UNITED STATES DISTRICT COURT EASTERN DISTRICT OF NEW YORK
July 2, 2009
MICHAEL GREGORY, PLAINTIFF,
ACADEMY COLLECTION SERVICE, INC., DEFENDANT.
The opinion of the court was delivered by: James Orenstein, Magistrate Judge
MEMORANDUM AND ORDER
Attorney David Israel ("Israel") is an attorney admitted to practice in the state of Louisiana. He is not admitted to practice before this court. Israel has applied to be admitted pro hac vice on behalf of the defendant in the instant case pursuant to Local Civil Rule 1.3(c).

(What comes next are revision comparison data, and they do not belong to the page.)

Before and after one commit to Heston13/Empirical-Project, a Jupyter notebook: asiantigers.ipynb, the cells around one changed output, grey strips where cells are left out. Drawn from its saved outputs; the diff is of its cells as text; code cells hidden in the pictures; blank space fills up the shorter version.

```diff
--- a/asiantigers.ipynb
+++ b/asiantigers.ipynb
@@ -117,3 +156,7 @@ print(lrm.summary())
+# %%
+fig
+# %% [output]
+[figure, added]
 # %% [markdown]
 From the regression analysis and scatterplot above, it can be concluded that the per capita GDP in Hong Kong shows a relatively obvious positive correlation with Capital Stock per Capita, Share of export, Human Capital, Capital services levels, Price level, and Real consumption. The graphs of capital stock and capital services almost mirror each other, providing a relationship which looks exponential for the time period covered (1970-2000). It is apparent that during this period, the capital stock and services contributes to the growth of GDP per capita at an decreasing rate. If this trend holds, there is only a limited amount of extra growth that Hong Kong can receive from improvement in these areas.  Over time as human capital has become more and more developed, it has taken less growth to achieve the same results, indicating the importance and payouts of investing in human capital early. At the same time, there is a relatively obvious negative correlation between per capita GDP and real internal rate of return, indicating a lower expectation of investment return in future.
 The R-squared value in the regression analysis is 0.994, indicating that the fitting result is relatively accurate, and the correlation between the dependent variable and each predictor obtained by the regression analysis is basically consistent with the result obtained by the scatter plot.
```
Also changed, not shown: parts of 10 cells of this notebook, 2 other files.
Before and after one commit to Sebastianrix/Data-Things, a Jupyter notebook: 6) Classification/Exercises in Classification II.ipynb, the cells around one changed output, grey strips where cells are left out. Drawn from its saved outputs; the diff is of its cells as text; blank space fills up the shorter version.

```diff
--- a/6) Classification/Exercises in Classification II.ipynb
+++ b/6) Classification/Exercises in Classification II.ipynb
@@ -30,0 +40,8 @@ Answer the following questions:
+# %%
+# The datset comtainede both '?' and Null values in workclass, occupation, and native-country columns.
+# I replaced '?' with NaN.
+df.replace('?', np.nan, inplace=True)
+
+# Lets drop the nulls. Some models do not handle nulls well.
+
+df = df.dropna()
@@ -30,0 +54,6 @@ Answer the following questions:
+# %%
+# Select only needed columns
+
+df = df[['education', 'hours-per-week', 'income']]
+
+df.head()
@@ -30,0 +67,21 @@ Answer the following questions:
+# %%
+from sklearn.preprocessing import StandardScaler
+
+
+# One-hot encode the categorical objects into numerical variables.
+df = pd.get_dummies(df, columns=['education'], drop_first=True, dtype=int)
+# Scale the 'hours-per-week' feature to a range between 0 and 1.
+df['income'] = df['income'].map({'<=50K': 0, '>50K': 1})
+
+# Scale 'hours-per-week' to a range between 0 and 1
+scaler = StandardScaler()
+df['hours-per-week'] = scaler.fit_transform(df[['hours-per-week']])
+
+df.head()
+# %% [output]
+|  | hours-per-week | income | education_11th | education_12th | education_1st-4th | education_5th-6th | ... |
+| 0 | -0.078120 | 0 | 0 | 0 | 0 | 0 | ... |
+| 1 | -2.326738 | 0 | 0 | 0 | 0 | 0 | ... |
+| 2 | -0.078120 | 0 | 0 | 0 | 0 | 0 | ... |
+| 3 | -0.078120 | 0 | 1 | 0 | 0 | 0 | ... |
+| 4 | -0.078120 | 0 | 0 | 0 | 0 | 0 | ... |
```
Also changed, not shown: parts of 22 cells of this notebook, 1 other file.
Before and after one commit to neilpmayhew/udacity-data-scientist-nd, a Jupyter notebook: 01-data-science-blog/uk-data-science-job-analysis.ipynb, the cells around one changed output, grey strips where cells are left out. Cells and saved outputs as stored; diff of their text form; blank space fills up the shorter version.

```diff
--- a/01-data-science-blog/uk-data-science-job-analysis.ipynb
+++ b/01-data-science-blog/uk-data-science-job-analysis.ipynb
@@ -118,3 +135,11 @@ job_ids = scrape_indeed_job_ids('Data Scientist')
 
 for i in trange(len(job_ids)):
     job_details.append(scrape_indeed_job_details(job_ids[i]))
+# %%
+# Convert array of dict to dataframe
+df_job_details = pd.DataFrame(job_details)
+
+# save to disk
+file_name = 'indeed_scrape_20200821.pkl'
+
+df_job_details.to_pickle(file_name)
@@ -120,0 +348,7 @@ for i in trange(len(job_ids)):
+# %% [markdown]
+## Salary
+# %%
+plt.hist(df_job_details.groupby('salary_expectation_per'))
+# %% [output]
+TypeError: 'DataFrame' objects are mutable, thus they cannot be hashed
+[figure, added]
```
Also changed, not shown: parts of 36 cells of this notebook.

Docket Entry 7. For the reasons set forth below, I deny the motion without prejudice to renewal upon a showing that such admission is appropriate under the circumstances.
Israel practices law in Louisiana where he is a member of the firm Sessions, Fishman, Nathan & Israel, L.L.P. Israel has been admitted pro hac vice in at least eighteen cases in this district since September 2004.*fn1 It appears that Israel regularly engages in the practice of law in this district.*fn2 Yet by routinely gaining admission pro hac vice rather than taking the steps necessary to join the bar of this court, Israel remains immune to much of the disciplinary oversight to which his colleagues are subjected. See Loc. Civ. R. 1.5(b)-(c).
This court routinely grants attorneys who practice elsewhere the courtesy of representing clients who find themselves involved in litigation in this court. But "[a]dmission pro hac vice is by definition, at most, admission for a single proceeding." In re Rappaport, 558 F.2d 87, 88 n.1 (2d Cir. 1977). It is a privilege rather than a right, see Leis v. Flynt, 439 U.S. 438, 441-42 (1979), and one that should not be abused. If Israel intends to continue representing clients in this court, he can and should secure the admission to our bar. If, on the other hand, Israel can demonstrate that his many applications for admission pro hac vice represent an aberration in his normal practice, and that he does not anticipate making future similar applications on a routine basis, then I will of course grant him the same courtesy that is routinely afforded to out-of-state counsel in their occasional visits to this district.
JAMES ORENSTEIN U.S. Magistrate Judge